Legal Reasoning: This course is an examination of the theory and operation of the main institutions of the American legal system. Techniques of case and statutory analysis are featured, along with the impact of social, economic, historical, and jurisprudential factors on the development of the law. The operation of the courts, legislatures, and administrative agencies are reviewed. The history of an actual lawsuit is followed from the initial visit by the client to the lawyer's office to the final decision by the state supreme court. The rule of law enforced by the courts through the review of administrative action is covered in detail.

Legal Research: This class focuses on identifying the sources of law in the common law system of the United States. The research exercises will expose students to both those law sources and the many compilations of the law with the goal of teaching students how to locate substantive and procedural rules in any common law jurisdiction.

Legal Research and Writing: This course teaches the basics of writing like a lawyer. Students learn basic legal research skills and the fundamentals of legal writing. Students will be taught how to do computerized legal research using the Westlaw database.

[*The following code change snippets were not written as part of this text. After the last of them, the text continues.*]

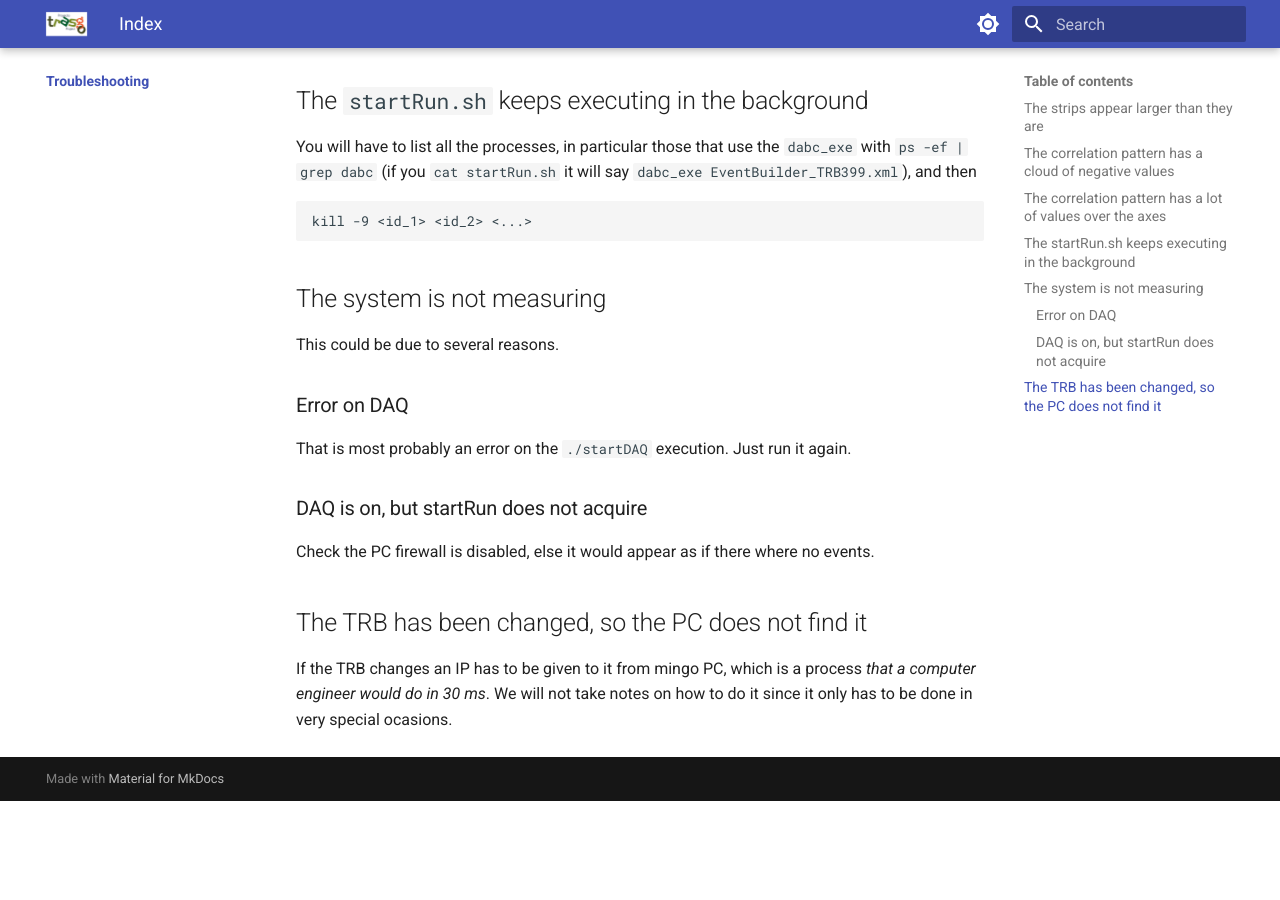
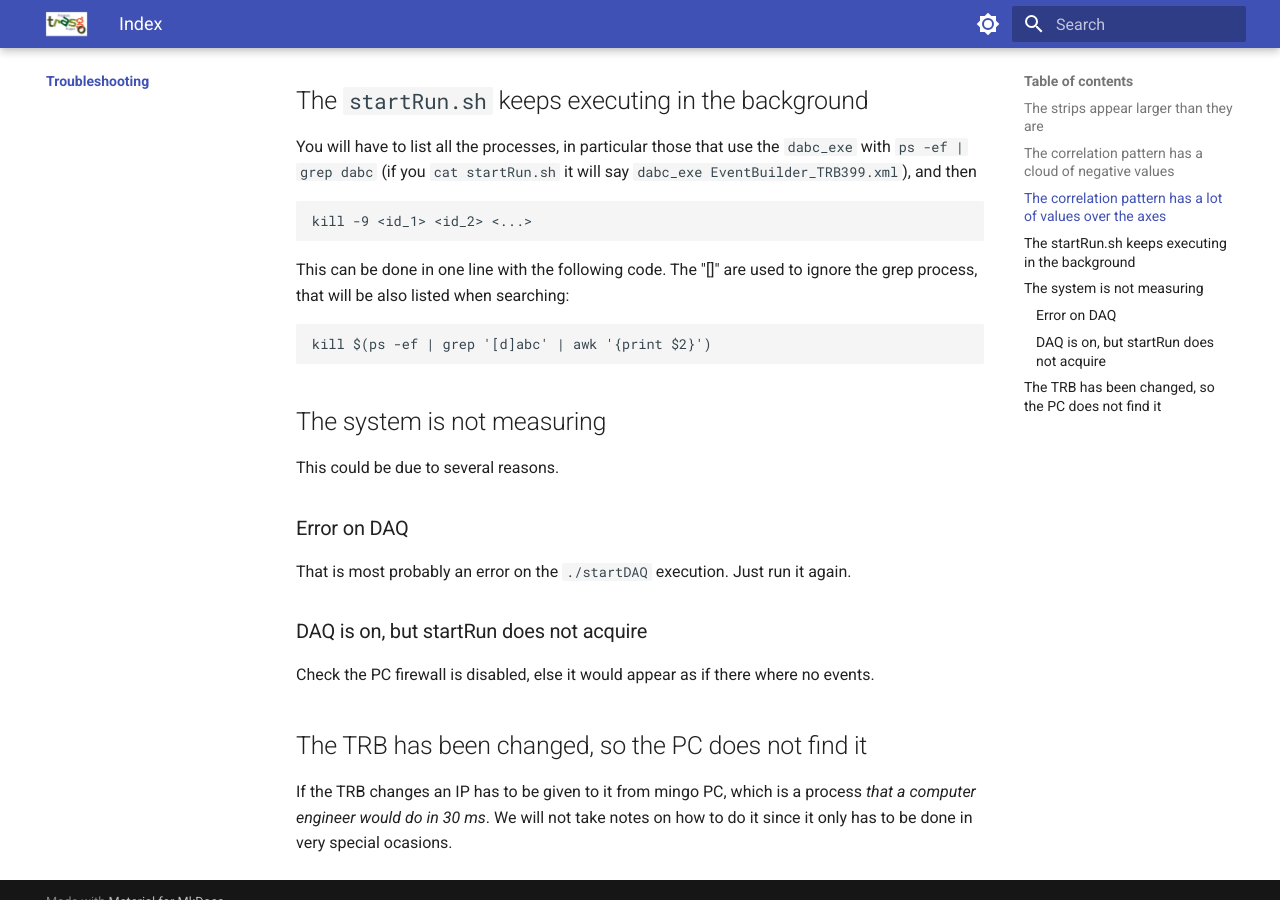
Before and after one commit to cayesoneira/miniTRASGO-documentation, an MkDocs documentation site: the page built from docs/help/index.md, in a window 1280 px wide and 900 px high, scrolled down 1064 px. Built offline with MkDocs 1.6.1 and Material for MkDocs 9.7.7, drawn with Linux system fonts in a browser that asks for light colours; before the commit the page ends 1865 px from its top, so only the background shows below that.

Commit message:
Update index.md

```diff
--- a/docs/help/index.md
+++ b/docs/help/index.md
@@ -17,6 +17,9 @@
 You will have to list all the processes, in particular those that use the `dabc_exe` with `ps -ef | grep dabc` (if you `cat startRun.sh` it will say `dabc_exe EventBuilder_TRB399.xml`), and then
 
     kill -9 <id_1> <id_2> <...>
+This can be done in one line with the following code. The "[]" are used to ignore the grep process, that will be also listed when searching:
+
+    kill $(ps -ef | grep '[d]abc' | awk '{print $2}')
 
 ## The system is not measuring
 This could be due to several reasons.
```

Property Law: This course introduces students to the basic concepts of private property rights and legal remedies that have evolved in the common law system to protect those rights. Present interests, future interests, concurrent interests, and security interests are discussed. Landlord and tenant laws, transfer of property interests, as well as the law of public domain and use of private property are included.

Torts: This course focuses on the basic concepts of civil liability between private parties, including intentional torts, negligence, and strict liability. It also acquaints students with the potential role of courts in providing individuals who are injured with a means of redress against other individuals, business entities, and government officials. Some specific issues, such as tortious interference with contracts and product liability, are addressed. In addition, the course considers the theoretical basis of civil liability, including providing justice, spreading risk and cost, and deterring socially harmful behavior.

Trial Advocacy: This course enables students to explore and experience the significance of various advocacy choices. By enabling students to analyze the effects of lawyer involvement, we give them first-hand appreciation of, and practice in, the ways in which lawyer advocacy can affect the outcome of criminal cases. Students are taught the basics of case analysis, witness examination, and opening and closing argument. We also infuse issues of professional responsibility so that the students can learn both the ways in which professional responsibility issues affect lawyer choices, and we enable them to learn the importance of establishing and maintaining a code of professional behavior.